MANNY PACQUIAO wins again. Another young buck defeated, another astonishing victory to add to his long list of astonishing victories and, at the ripe old age of 40, another performance worthy of true greatness.
For some, though, it’s all a little too astonishing. The more the Filipino defies logic, the older he gets while beating fighters like Keith Thurman, then the harder it becomes for the cynics to accept that “Pac Man”, who started his professional boxing career 24 years ago as a malnourished light-flyweight, is a simply a force of nature. He’s collected world titles all the way up to super-welterweight while gathering speed and increasing his muscle mass and power. Therefore, say those cynics, he must have had help in the form of performance enhancing drugs.
The suspicions surrounding Pacquiao have been common since his peak, when he soared to welterweight and savaged the likes of Oscar De La Hoya, Ricky Hatton and Miguel Cotto. His form was awe-inspiring and his victories utterly devastating. A payment of $114,000 was made to Pacquiao in 2012 after he filed a lawsuit against Floyd Mayweather when the American accused the Filipino of cheating.

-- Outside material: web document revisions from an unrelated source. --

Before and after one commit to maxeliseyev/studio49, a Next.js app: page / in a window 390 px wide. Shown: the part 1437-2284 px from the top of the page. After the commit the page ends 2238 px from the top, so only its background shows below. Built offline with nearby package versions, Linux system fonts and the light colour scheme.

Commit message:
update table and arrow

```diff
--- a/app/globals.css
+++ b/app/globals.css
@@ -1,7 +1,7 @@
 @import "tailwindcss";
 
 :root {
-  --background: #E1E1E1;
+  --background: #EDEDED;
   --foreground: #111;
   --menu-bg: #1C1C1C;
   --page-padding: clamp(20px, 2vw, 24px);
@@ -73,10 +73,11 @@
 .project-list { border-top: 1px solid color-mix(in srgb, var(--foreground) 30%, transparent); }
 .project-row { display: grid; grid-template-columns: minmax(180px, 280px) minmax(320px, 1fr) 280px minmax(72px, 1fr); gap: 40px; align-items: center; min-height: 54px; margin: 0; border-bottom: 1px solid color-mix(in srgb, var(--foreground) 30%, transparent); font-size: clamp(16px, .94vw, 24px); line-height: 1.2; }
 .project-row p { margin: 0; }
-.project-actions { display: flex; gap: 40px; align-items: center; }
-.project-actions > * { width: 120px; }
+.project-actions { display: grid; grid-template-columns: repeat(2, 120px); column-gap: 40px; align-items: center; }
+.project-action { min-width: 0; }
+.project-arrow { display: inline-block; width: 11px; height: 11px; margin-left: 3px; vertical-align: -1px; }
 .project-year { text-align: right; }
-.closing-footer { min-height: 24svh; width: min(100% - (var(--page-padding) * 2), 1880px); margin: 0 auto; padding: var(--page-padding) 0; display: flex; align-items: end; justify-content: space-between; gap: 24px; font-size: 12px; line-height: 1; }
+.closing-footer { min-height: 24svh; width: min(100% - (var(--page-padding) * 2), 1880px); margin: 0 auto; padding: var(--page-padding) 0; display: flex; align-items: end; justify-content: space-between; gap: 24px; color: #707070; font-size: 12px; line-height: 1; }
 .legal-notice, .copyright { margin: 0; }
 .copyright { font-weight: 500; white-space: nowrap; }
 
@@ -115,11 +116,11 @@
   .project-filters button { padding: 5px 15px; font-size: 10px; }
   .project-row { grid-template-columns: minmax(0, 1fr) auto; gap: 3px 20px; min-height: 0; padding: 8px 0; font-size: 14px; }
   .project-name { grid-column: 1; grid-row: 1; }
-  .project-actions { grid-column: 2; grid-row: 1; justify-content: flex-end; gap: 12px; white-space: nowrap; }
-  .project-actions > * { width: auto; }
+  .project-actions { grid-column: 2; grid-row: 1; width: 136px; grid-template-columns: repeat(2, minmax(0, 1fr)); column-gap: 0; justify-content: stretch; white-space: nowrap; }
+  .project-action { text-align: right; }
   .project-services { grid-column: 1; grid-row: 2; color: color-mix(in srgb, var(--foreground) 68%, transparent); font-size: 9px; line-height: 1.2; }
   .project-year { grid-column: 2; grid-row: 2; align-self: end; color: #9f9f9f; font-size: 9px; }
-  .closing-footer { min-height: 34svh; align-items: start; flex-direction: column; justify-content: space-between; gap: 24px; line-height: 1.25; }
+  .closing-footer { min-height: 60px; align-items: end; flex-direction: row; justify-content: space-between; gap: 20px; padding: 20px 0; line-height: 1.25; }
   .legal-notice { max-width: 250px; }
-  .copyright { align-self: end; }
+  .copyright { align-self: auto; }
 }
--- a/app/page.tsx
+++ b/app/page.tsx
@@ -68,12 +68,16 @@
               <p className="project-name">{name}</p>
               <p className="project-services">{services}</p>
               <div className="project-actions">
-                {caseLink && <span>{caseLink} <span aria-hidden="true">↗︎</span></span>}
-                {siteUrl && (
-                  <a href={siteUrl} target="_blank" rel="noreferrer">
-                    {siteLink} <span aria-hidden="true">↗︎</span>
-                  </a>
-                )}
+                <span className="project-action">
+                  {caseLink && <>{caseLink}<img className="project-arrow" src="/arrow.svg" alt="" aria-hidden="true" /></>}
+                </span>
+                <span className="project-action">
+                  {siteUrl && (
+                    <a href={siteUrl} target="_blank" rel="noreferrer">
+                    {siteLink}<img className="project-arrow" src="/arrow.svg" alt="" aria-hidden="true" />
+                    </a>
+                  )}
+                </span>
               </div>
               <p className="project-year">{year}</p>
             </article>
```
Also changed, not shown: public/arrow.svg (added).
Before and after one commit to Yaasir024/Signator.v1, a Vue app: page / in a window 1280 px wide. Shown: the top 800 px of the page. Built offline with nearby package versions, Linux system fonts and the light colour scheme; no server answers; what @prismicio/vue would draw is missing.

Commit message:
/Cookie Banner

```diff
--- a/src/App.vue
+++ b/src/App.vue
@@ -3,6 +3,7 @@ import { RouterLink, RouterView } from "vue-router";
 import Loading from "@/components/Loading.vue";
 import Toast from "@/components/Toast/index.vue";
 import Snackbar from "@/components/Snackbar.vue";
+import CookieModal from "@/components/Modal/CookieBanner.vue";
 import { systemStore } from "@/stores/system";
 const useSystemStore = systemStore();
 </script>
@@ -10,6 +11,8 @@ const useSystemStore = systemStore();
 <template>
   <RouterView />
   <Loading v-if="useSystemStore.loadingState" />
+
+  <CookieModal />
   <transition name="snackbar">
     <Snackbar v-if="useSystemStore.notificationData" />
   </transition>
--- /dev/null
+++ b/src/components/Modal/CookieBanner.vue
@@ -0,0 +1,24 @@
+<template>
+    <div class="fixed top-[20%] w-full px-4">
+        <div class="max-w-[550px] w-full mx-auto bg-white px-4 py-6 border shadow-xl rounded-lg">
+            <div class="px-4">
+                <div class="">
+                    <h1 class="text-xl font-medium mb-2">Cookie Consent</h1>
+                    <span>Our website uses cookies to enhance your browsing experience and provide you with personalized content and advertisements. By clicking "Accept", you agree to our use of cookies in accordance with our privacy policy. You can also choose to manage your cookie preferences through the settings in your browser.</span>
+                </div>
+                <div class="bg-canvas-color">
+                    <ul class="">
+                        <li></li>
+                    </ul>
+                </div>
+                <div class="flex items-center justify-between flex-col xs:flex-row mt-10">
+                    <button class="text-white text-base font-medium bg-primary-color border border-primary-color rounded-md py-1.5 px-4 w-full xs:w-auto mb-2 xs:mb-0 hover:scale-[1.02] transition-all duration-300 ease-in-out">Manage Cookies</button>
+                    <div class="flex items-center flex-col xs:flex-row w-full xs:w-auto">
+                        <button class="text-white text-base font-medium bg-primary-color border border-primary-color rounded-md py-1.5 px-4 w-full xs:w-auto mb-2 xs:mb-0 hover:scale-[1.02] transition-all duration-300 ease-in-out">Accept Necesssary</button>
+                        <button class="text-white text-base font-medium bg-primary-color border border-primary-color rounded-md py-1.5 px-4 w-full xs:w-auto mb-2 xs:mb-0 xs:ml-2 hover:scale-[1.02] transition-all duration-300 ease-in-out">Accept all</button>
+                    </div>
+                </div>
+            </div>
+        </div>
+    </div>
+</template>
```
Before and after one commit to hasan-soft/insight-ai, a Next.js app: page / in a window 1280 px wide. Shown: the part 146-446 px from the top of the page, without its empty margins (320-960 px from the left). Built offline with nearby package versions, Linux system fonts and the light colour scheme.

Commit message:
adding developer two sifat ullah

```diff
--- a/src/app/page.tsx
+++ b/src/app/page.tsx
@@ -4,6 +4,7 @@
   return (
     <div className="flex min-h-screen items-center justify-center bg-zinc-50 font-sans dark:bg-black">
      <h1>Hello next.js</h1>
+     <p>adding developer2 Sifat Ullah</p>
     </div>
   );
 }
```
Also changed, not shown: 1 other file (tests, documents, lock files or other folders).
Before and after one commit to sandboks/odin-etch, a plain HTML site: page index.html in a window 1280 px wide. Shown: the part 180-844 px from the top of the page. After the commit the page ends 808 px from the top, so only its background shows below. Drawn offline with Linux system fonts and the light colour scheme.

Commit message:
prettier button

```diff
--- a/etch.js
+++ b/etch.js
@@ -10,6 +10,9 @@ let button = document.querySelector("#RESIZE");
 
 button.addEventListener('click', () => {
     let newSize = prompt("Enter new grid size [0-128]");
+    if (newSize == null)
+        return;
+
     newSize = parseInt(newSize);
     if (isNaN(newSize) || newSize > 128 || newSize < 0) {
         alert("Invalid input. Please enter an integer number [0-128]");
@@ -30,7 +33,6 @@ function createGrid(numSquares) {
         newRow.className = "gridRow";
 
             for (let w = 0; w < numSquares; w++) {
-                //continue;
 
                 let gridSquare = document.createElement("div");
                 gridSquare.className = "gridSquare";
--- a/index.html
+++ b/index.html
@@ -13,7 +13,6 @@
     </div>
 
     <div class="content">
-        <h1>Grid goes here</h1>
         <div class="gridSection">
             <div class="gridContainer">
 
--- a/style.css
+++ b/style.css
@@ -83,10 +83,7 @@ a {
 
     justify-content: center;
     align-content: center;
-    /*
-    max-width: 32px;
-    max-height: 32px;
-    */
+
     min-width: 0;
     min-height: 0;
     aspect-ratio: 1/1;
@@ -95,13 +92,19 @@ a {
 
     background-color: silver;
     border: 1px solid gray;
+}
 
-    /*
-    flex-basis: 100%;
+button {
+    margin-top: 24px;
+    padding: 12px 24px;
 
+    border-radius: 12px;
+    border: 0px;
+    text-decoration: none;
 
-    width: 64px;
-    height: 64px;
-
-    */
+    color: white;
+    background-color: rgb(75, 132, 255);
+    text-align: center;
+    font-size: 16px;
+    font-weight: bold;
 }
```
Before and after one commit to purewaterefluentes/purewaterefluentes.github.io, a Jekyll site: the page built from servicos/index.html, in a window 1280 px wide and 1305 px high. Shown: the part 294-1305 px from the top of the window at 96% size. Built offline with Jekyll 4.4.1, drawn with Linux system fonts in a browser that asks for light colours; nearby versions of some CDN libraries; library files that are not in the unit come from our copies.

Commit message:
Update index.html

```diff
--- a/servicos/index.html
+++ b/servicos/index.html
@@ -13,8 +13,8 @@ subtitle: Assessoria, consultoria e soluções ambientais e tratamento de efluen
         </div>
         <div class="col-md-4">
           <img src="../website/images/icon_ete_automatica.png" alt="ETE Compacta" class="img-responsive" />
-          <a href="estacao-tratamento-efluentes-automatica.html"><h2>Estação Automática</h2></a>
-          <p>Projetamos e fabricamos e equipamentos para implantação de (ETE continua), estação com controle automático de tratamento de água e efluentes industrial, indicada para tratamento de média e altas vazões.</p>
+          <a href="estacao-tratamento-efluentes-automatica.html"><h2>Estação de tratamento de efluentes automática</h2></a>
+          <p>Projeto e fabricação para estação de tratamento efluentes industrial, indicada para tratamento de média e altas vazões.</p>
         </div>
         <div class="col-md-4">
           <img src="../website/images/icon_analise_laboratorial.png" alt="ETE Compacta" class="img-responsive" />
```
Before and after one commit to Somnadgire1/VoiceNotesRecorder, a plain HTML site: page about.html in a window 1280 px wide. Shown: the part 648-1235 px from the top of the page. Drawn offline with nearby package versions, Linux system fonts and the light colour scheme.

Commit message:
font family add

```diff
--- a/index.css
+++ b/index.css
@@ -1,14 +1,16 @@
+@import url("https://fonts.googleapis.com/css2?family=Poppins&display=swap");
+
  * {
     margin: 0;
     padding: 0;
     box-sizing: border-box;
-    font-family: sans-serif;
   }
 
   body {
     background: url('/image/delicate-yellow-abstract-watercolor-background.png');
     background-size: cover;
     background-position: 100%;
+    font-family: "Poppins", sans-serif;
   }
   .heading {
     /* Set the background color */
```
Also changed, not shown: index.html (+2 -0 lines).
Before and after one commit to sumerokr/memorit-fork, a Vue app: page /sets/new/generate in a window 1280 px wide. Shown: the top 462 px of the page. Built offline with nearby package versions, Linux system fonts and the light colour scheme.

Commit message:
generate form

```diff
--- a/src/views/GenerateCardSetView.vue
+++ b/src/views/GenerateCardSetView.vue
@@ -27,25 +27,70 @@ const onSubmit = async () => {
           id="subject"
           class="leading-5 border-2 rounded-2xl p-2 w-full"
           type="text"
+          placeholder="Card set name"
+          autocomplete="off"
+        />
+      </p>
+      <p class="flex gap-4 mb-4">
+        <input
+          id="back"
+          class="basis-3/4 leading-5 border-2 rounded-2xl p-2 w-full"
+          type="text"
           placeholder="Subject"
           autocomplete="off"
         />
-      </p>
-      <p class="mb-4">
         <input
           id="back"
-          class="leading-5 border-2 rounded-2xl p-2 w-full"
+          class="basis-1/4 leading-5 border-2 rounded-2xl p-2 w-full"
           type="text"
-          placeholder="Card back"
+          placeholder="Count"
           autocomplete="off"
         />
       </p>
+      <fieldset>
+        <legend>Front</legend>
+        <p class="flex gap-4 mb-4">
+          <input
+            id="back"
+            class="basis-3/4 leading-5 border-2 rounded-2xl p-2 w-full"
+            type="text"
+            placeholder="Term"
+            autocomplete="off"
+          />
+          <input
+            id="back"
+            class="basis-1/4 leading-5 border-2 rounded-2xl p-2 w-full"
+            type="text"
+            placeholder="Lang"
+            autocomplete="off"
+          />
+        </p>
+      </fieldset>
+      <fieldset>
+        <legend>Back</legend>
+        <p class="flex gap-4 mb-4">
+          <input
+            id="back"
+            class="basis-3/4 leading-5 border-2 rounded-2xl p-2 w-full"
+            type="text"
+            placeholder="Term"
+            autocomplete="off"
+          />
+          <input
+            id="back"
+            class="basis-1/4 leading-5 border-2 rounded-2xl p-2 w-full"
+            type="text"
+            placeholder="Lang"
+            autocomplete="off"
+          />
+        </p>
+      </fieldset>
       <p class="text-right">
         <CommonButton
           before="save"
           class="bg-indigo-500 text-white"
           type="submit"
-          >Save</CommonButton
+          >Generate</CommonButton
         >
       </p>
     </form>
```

Still the accusations came as Pacquiao, approaching his mid-30s, stopped knocking people out, he lost to Juan Manuel Marquez and his form slipped from its highest heights. His critics suggested that Manny, afraid of getting caught, had stopped taking drugs and was no longer the force of before. Not exactly watertight stuff.
We can point to the testing procedures and pick huge holes in the process. We must continue to demand that the authorities unite to introduce the kind of year-round random testing capable of ending this kind of conjecture. Particularly in a sporting world where drug-use is rife and the cheaters go to great lengths to avoid being caught. But while doing all that we must also remember that Pacquiao has never been caught despite taking countless tests. Isn’t it something of a shame that our sport can’t unite to toast a living, breathing, fighting legend in a similar way that the tennis world all hailed Roger Federer’s recent exploits at Wimbledon?
In truth, the suspicion aimed at Manny is an admission that boxing, with its myriad governors and loopholes and lawlessness, is broken. Therefore, catching and punishing someone of Pacquiao’s standing for cheating would prove that those in power are least willing to try and fix it.
Again, it’s all a little unfair on Pacquiao. Let’s not make him the scapegoat for a widespread problem when there’s no evidence to suggest he’s involved. He’s never had to blame contaminated meat or been caught with an intravenous drip in his arm shortly after a weigh-in. He’s never wished an opponent dead or damaged the sport’s reputation in any way. For now – in the aftermath of another stunning victory – let’s do the right thing by Pacquiao and give him his dues.
Because if we examine only the facts at hand, if we look at his supreme accomplishments and the fighters he has beaten, if we recognise the fearlessness he’s exhibited when testing himself against bigger and younger adversaries, then the only conclusion to draw is that Manny Pacquiao is one of the greatest of them all.